Properly Charging Ceramic Laps
A ceramic lap is an excellent choice for polishing gemstones. Here is a guide for properly charging ceramic laps and avoiding scratching.
3 Minute Read
Answer: Ceramic laps are a good choice for polishing very hard gemstones like corundum and diamond. They work very well, but getting the diamond polish on them in the proper manner and proportion is extremely important. Properly charging ceramic laps will prevent scratching.
A Step-By-Step Guide for Charging Ceramic Laps
I have multiple ceramic laps and use them with 8, 14, 50, and 100k grit diamond. I admit, there are probably as many methods for charging ceramic laps as there are faceters that use them. This method works for me.
- First, scrub a new (or used) lap vigorously with lots of hot water, soap, and a piece of steel wool. For soap, I've used Lava, liquid dish soap, and, once, laundry detergent when I didn't have anything else handy. Doing this removes all traces of old grit, oil, fingerprints, etc. Make sure to have the water as hot as you can stand to have your hands in.
- Next, dry the lap with a clean paper towel. At this point, don't allow anything to come in contact with the face of the lap that might contaminate it, including finger tips! Hold the lap by the rim and the hole in the middle. The lap should still be warm from the hot water. Once it's dry, let it cool down. This will allow any residual moisture to evaporate.

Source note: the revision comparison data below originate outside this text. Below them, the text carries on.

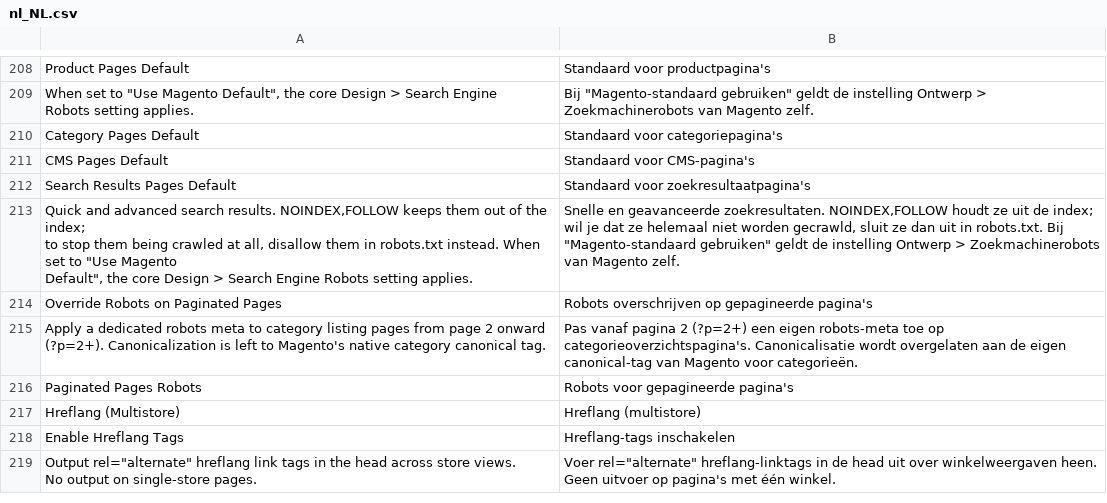
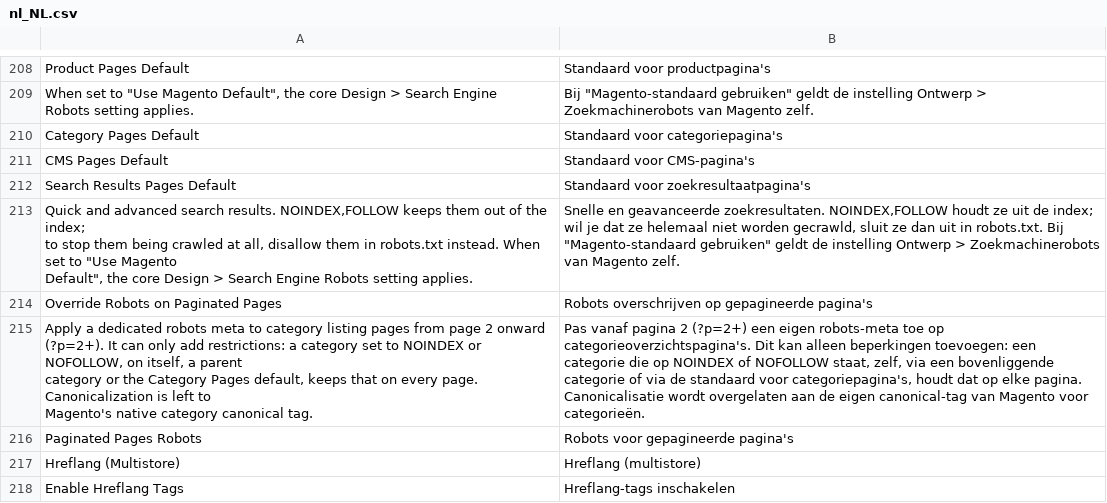
Before and after one commit to mage-os-lab/module-seo, a CSV file: i18n/nl_NL.csv, drawn as a sheet; only a part is shown, gaps mark what is left out; the shorter side is filled out with more unchanged rows.

```diff
--- a/i18n/nl_NL.csv
+++ b/i18n/nl_NL.csv
@@ -231,4 +231,6 @@ Default"", the core Design > Search Engine Robots setting applies.","Snelle en g
 "Override Robots on Paginated Pages","Robots overschrijven op gepagineerde pagina's"
-"Apply a dedicated robots meta to category listing pages from page 2 onward
-(?p=2+). Canonicalization is left to Magento's native category canonical tag.","Pas vanaf pagina 2 (?p=2+) een eigen robots-meta toe op categorieoverzichtspagina's. Canonicalisatie wordt overgelaten aan de eigen canonical-tag van Magento voor categorieën."
+"Apply a dedicated robots meta to category listing pages from page 2 onward
+(?p=2+). It can only add restrictions: a category set to NOINDEX or NOFOLLOW, on itself, a parent
+category or the Category Pages default, keeps that on every page. Canonicalization is left to
+Magento's native category canonical tag.","Pas vanaf pagina 2 (?p=2+) een eigen robots-meta toe op categorieoverzichtspagina's. Dit kan alleen beperkingen toevoegen: een categorie die op NOINDEX of NOFOLLOW staat, zelf, via een bovenliggende categorie of via de standaard voor categoriepagina's, houdt dat op elke pagina. Canonicalisatie wordt overgelaten aan de eigen canonical-tag van Magento voor categorieën."
 "Paginated Pages Robots","Robots voor gepagineerde pagina's"
```
Also changed, not shown: i18n/en_GB.csv, i18n/en_US.csv, 8 other files.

- Once the lap is cool, place three or four drops of the oil of your choice on the lap. I usually use a diamond extender. Don't bother to spread it around yet. If your diamond is in those little plastic jars, just put your finger on the end of the container and get some diamond on the end of your finger. If you need to put a little film of oil on your finger to make the diamond stick, that's OK.
- Now put your diamond-coated finger right onto one of the drops of oil on the lap and smear it around as far as it will go. Get an even, gray coat of diamond all around the lap. You'll probably have to repeat the "dip the finger in the diamond" routine for each drop of oil on the lap. Resist the temptation to spin the lap on the machine to spread the diamond, because the oil and diamond have a tendency to sling off. Just smear it around with your finger. Don't worry about getting too much diamond on the lap, because you'll wipe it off in a minute. (On the other hand, don't get a lot of diamond on the lap, because you'll wipe it off in a minute).
- Once there is a fairly even, gray coat of diamond easily visible all over the face of the lap, wipe it off with a dry, clean, paper towel or cloth. Wipe it off until the lap looks clean. After the lap is wiped off, it should look evenly white and clean, not gray or oily. Resist the urge to leave "a little diamond" on the lap. The diamond that you can't see when you finish wiping the lap will be more than enough.
The lap is now charged and ready to use.
Don't use a lot of pressure with ceramic laps because heat build-up can be a problem. When the cutting/polishing action seems to slow down, add a drop of diamond extender, spread it around the lap, and then wipe it off. (Just like the steps for charging ceramic laps above). This will remove the swarf and redistribute the diamond on the lap.
How Frequently Do Ceramic Laps Need to be Charged?
Charging ceramic laps doesn't need to be done very often. Depending on the size and type of material you're cutting/polishing, the grade of diamond (8,000, 14,000, etc) you're using, and the ceramic lap brand you have (not all ceramic laps are created equal), you might have to charge your lap every 10-15 stones.
International Gem Society
The Path to Success in the Gem Trade
How To Make A Quartz Wedge For Polariscope Testing
Lapidary Tips for Polishing Girdles
Beginning Wax Casting: Resources For Jewelry Makers
Creating Ring Mountings for Deep-Cut Gemstones
How Does Topaz Form?
Prosopite Value, Price, and Jewelry Information
Gemstone Doublets, Triplets, and Other Assembled Stones
When you join the IGS community, you get trusted diamond & gemstone information when you need it.
Get started with the International Gem Society’s free guide to gemstone identification. Join our weekly newsletter & get a free copy of the Gem ID Checklist!